In reinforcing the need for immediate action to reduce climate change pollution, the letter quotes the Assessment’s caution that “[i]n the absence of significant global mitigation action and regional adaptation efforts, rising temperatures, sea level rise, and changes in extreme events are expected to increasingly disrupt and damage critical infrastructure and property, labor productivity, and the vitality of our communities.” Further, the letter quotes the Assessment’s conclusion that “[b]y the end of this century, thousands of American lives could be saved and hundreds of billions of dollars in health-related economic benefits gained each year under a pathway of lower greenhouse gas emissions.” 
In today’s letter, the coalition emphasizes that the Assessment represents the work of more than 300 governmental and non-governmental experts, was externally peer-reviewed by a committee of the National Academy of Sciences, Engineering and Medicine, and underwent several rounds of technical and policy review by the thirteen federal member agencies of the U.S. Global Change Research Program.
Attorney General Underwood has been a leader in the fight against Trump Administration efforts to roll back the Clean Power Plan and Clean Car Standards.
In November, Attorney General Underwood led a coalition of 26 states, counties, and cities that urged the Trump EPA to abandon its proposed replacement of the Clean Power Plan, the first nationwide limits on climate change pollution from existing fossil-fueled power plants – one of its largest sources. In extensive comments filed with EPA, the coalition charged that the proposed replacement rule is replete with factual inaccuracies, analytical errors, and legal flaws and, accordingly, concludes that the rule – if adopted – would be unlawful. Attorney General Underwood has made clear that her office will sue if the Trump administration’s proposed replacement is adopted.

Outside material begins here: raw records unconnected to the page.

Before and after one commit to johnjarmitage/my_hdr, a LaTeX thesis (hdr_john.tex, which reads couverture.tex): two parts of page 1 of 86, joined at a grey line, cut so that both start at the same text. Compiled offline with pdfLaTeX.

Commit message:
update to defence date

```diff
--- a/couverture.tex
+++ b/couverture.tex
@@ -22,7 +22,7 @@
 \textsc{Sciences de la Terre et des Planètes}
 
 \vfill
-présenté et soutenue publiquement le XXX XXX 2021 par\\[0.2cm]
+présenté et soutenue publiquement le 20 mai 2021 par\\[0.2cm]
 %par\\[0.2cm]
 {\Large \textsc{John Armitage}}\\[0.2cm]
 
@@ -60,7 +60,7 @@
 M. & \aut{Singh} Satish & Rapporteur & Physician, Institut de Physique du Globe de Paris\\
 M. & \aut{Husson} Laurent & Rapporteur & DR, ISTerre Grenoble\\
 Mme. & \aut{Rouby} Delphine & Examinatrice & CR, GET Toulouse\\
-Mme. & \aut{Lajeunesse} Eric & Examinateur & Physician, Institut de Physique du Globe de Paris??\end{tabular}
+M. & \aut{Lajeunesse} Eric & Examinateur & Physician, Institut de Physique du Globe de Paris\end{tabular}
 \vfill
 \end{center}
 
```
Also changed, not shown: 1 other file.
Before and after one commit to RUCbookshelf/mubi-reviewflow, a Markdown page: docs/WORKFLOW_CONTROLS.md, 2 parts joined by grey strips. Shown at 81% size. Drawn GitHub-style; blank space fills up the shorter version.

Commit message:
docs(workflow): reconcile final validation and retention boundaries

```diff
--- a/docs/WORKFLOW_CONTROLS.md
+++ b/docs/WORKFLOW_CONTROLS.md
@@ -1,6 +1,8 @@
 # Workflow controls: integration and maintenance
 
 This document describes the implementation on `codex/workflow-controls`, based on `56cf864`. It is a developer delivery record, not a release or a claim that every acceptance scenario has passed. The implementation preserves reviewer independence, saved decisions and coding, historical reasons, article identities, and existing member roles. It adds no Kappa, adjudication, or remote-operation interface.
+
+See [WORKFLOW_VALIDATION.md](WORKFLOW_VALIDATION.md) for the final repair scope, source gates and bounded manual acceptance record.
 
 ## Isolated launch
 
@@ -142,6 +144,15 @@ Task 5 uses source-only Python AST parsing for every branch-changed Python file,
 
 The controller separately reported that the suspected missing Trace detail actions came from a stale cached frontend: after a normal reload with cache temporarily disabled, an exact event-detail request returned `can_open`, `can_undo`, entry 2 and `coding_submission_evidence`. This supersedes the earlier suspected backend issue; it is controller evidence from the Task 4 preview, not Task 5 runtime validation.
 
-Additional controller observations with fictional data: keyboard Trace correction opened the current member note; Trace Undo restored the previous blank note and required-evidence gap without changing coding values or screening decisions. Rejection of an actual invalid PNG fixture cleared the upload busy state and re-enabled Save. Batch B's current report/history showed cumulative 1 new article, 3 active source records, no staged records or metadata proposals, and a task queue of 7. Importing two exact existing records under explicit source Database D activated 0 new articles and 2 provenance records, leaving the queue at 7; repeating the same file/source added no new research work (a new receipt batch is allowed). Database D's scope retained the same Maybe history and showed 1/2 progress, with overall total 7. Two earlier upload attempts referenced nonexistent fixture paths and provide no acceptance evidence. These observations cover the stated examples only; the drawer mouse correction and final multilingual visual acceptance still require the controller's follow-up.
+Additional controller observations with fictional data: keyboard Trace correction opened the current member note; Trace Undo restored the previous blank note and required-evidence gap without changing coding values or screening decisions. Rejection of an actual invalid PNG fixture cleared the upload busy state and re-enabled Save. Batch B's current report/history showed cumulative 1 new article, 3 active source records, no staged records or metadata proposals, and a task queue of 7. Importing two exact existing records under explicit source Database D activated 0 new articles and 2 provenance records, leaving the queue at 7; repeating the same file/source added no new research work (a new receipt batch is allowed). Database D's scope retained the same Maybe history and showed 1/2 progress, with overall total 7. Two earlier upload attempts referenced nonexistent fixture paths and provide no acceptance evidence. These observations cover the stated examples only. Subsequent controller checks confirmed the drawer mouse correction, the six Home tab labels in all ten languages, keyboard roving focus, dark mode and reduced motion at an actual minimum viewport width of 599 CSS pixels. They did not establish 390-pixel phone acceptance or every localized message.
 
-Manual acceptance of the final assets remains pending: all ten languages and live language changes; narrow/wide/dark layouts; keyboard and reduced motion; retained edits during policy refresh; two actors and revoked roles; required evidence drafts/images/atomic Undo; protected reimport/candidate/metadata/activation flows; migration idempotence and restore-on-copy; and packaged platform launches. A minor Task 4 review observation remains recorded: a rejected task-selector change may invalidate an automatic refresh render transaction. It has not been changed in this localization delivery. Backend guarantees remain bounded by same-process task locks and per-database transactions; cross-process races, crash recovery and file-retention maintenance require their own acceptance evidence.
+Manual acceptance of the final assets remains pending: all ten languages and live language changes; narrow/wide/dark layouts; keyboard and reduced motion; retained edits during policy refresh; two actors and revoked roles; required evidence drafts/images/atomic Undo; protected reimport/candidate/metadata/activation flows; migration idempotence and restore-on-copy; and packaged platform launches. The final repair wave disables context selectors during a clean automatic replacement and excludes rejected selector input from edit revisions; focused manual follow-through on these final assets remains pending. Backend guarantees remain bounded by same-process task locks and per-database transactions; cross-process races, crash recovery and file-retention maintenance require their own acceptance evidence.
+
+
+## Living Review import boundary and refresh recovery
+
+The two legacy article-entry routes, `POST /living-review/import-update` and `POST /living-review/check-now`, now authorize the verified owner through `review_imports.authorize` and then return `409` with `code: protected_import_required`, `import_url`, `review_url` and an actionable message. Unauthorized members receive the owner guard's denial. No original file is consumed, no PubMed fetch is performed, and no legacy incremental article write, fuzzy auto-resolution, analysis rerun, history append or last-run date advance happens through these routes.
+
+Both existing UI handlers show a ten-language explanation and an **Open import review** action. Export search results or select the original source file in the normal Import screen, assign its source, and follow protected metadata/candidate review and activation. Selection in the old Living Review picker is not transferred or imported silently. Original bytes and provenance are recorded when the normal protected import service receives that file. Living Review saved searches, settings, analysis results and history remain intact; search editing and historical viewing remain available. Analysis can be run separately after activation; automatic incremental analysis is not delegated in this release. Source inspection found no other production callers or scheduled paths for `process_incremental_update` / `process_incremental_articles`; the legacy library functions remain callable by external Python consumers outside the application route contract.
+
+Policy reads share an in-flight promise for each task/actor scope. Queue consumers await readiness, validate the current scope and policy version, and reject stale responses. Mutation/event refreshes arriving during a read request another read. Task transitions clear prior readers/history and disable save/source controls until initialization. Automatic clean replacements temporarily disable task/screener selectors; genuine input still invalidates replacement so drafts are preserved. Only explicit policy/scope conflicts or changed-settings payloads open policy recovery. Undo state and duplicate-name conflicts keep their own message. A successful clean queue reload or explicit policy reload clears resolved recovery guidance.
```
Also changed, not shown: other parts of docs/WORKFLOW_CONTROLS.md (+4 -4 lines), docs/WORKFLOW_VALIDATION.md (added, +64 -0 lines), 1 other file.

In October, Attorney General Underwood joined a coalition of 21 attorneys general, states, state agencies, and cities in demanding that the Trump EPA and National Highway Traffic Safety Administration (NHTSA) withdraw their proposal to roll back national Clean Car Standards. In comments submitted to EPA and NHTSA, the coalition highlighted the consumer, climate, and public health benefits of the current standards, as well as the rollback proposal’s numerous flaws, its use of faulty assumptions, incorrect modeling, selective data, and its misunderstandings of consumer behavior.
Today’s letter was led by Attorney General Underwood and California Attorney General Xavier Becerra and signed by the Attorneys General of New York, California, Connecticut, Delaware, Hawaii, Illinois, Iowa, Maine, Maryland, Massachusetts, Minnesota (by and through its Minnesota Pollution Control Agency), New Jersey, New Mexico, North Carolina, Oregon, Pennsylvania, Vermont, Virginia, Washington, and the District of Columbia, the County Attorney of Broward (FL), and the City Attorneys/Corporation Counsels of Boulder (CO), Chicago, Los Angeles, New York, Oakland (CA), Philadelphia, San Francisco, and South Miami.
These matters are being handled for Attorney General Underwood by Senior Counsel for Air Pollution and Climate Change Litigation Michael J. Myers, Affirmative Section Chiefs Yueh-ru Chu and Morgan A. Costello, Special Assistant Attorney General Gavin McCabe, Assistant Attorneys General Andrew G. Frank, Brian Lusignan, Austin Thompson, and Claiborne Walthall, Chief Scientist Alan Belensz, and Legal Assistant Andrea Catalfamo of the Attorney General’s Environmental Protection Bureau, and Chief Economist Peter Malaspina. The Environmental Protection Bureau is led by Bureau Chief Lemuel M. Srolovic and is part of the Division of Social Justice, which is led by Executive Deputy Attorney General for Social Justice Matthew Colangelo.